* **Edit tracking data**:
• • •
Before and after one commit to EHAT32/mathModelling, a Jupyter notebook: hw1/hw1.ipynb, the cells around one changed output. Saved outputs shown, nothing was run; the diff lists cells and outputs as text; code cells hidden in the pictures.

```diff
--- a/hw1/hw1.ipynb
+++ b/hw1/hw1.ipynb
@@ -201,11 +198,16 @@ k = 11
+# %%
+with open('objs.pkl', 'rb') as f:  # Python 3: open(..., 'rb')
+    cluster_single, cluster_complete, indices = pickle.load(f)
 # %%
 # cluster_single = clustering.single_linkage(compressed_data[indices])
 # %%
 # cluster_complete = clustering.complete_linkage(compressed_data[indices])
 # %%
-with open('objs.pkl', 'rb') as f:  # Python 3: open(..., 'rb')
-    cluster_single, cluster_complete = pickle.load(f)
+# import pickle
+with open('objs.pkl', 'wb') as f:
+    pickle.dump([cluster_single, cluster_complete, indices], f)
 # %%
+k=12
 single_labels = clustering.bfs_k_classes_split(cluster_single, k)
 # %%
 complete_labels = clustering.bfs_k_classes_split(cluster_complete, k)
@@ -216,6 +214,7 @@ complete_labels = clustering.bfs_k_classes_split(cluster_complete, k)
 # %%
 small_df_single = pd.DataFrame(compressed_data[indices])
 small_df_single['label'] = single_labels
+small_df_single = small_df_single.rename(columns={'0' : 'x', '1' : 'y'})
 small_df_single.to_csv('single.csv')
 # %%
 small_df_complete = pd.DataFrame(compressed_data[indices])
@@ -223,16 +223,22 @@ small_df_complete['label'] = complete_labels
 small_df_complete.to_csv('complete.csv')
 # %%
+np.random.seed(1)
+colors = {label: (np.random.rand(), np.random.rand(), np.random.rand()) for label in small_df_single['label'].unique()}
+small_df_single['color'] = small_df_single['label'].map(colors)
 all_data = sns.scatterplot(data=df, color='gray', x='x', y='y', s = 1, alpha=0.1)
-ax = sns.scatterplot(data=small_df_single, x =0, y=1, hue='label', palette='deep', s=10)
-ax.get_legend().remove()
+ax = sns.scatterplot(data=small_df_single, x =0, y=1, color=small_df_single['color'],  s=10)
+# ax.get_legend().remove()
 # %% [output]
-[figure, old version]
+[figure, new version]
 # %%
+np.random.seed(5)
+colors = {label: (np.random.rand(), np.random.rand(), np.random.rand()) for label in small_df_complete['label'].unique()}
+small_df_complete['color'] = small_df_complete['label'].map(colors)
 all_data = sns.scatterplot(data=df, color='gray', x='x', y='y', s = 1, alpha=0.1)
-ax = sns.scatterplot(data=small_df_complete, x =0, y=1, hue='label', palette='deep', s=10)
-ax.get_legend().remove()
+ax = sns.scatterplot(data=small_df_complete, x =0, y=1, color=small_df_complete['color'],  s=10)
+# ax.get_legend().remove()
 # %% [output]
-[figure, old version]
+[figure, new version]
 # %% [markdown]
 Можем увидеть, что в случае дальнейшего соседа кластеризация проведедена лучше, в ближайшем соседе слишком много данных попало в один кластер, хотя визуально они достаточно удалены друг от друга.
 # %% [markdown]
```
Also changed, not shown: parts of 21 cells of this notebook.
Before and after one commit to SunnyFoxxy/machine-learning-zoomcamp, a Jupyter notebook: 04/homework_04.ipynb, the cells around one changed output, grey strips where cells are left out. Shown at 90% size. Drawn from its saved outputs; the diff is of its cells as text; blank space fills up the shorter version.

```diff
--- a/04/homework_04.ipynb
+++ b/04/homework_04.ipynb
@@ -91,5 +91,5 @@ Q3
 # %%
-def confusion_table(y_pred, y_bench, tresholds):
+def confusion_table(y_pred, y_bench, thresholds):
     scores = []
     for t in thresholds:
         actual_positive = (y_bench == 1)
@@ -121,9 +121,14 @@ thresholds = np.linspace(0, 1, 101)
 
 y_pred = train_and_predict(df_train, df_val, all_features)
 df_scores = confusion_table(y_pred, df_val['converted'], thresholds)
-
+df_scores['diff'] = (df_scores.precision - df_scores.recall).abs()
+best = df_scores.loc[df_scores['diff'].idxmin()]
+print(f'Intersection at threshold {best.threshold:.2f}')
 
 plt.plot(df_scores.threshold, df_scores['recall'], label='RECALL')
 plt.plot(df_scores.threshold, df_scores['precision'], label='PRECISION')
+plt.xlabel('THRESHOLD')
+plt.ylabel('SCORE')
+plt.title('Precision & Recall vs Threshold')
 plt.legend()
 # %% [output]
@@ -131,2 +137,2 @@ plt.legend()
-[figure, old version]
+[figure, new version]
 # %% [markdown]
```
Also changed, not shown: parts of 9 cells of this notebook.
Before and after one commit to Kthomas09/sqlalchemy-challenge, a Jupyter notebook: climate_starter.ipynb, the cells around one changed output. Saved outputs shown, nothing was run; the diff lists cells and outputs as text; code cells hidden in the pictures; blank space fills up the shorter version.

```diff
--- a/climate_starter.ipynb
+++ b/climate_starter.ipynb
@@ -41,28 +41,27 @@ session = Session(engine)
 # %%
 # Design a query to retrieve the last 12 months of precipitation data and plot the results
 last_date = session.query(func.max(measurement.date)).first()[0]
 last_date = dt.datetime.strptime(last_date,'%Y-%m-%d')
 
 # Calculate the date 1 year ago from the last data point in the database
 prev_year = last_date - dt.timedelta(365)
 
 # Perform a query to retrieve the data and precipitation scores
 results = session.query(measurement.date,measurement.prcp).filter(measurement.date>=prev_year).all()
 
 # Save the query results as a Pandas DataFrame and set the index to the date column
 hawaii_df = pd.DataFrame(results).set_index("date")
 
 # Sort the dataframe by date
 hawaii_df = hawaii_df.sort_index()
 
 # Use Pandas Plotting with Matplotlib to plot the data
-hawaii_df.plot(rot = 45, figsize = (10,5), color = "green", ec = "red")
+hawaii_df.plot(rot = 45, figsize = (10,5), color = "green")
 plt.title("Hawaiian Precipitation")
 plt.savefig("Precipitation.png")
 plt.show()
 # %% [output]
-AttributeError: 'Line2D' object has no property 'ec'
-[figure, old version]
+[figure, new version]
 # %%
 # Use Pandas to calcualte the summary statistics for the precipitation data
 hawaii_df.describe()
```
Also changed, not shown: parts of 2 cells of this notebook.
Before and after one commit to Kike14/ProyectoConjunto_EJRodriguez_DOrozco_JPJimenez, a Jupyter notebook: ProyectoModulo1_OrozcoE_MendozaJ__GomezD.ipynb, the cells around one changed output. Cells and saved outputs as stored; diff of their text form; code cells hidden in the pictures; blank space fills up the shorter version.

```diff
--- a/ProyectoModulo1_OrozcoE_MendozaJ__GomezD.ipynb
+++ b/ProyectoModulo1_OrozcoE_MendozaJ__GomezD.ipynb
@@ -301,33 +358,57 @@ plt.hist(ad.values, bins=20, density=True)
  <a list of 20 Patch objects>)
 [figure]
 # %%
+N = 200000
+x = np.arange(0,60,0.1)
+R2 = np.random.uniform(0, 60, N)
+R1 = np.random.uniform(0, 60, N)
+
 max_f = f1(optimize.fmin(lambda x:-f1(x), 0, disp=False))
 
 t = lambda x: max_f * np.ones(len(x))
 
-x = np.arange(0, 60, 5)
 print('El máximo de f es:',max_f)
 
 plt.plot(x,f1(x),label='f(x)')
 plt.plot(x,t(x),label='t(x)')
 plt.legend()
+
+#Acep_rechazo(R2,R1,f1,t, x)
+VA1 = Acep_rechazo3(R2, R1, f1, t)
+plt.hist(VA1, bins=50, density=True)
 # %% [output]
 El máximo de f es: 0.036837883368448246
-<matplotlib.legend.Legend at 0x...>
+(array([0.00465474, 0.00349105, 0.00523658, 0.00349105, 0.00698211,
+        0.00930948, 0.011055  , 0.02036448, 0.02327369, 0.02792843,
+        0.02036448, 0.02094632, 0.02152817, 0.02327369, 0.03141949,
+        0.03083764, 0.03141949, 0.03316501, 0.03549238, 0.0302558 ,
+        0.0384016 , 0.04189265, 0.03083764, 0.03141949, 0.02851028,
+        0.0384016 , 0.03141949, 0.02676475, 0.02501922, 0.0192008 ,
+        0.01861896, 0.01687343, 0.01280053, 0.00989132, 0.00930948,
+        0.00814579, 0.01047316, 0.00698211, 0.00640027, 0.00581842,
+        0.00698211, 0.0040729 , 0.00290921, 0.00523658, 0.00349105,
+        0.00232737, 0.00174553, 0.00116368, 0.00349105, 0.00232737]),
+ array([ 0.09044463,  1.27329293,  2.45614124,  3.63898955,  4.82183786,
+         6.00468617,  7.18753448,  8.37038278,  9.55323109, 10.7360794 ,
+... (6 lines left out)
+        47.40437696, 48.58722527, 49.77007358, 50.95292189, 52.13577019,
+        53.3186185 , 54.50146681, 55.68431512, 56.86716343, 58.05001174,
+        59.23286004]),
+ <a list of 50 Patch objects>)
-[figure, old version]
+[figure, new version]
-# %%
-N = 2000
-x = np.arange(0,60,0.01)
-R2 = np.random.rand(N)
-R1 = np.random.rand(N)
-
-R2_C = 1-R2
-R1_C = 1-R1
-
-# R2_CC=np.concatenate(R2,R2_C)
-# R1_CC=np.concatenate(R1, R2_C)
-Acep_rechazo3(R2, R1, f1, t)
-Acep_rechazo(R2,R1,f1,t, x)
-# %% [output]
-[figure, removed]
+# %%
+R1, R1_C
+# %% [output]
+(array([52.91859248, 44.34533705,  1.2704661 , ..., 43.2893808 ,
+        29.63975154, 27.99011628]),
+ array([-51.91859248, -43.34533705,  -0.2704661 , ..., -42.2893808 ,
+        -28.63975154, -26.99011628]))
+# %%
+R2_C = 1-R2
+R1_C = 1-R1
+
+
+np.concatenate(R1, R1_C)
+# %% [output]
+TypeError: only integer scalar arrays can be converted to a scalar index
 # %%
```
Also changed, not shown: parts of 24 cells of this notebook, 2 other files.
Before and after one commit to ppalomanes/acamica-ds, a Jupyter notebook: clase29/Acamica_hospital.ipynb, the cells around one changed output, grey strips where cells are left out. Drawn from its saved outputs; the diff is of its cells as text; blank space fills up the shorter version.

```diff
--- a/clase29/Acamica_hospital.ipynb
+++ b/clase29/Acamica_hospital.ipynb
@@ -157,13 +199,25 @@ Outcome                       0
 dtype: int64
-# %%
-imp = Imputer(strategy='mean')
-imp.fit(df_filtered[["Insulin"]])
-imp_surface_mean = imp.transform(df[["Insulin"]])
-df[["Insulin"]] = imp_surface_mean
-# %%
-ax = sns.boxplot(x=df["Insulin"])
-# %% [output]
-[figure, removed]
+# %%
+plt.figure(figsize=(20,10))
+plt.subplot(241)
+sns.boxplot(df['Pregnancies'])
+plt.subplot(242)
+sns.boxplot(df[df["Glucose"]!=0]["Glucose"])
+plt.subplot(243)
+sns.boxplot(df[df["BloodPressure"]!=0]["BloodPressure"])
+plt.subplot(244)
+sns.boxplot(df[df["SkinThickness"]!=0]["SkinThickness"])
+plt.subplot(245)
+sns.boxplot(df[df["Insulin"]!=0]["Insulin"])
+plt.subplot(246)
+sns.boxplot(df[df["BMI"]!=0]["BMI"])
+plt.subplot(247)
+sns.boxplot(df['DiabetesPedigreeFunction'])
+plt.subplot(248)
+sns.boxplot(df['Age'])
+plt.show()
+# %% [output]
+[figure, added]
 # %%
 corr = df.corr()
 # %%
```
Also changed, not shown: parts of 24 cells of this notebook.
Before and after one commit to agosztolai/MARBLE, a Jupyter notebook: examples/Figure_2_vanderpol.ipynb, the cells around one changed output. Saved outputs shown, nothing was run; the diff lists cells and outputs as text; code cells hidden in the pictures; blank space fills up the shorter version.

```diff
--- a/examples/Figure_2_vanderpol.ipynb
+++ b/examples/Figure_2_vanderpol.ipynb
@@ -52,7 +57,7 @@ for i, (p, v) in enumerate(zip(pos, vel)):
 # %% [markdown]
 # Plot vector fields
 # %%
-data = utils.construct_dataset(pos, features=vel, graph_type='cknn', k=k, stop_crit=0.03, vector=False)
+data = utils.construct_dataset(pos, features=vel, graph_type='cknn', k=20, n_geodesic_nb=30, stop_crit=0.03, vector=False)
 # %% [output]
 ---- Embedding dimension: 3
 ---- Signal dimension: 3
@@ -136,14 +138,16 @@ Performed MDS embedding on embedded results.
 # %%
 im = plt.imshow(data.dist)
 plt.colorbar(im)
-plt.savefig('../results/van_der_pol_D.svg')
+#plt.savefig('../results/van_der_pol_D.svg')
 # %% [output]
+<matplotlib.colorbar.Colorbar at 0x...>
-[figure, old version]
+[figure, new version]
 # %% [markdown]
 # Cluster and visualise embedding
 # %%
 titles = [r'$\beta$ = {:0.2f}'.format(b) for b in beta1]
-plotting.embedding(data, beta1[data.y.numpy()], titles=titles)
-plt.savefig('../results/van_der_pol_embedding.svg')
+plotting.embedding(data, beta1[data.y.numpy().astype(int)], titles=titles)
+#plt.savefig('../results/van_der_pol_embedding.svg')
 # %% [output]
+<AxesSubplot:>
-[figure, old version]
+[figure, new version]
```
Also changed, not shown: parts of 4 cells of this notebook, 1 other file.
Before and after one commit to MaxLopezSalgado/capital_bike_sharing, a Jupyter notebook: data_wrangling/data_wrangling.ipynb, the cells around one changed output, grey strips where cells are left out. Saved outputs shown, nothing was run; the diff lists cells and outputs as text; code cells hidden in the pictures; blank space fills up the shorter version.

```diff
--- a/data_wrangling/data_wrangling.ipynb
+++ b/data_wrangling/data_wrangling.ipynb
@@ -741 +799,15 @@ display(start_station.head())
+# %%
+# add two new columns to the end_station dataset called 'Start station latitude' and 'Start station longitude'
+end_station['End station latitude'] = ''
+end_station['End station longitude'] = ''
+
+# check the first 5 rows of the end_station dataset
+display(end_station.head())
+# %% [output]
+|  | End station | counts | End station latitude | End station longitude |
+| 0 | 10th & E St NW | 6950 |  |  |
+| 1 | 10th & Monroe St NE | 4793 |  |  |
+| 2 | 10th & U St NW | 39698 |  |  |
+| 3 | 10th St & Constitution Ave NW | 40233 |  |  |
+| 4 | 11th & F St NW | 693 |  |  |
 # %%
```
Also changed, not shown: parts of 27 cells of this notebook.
• • •
* **Task brief**:
Take the entries above and copy out all lines with the string "indices".

* **Exercise output**:
+    cluster_single, cluster_complete, indices = pickle.load(f)
 # cluster_single = clustering.single_linkage(compressed_data[indices])
 # cluster_complete = clustering.complete_linkage(compressed_data[indices])
+    pickle.dump([cluster_single, cluster_complete, indices], f)
 small_df_single = pd.DataFrame(compressed_data[indices])
 small_df_complete = pd.DataFrame(compressed_data[indices])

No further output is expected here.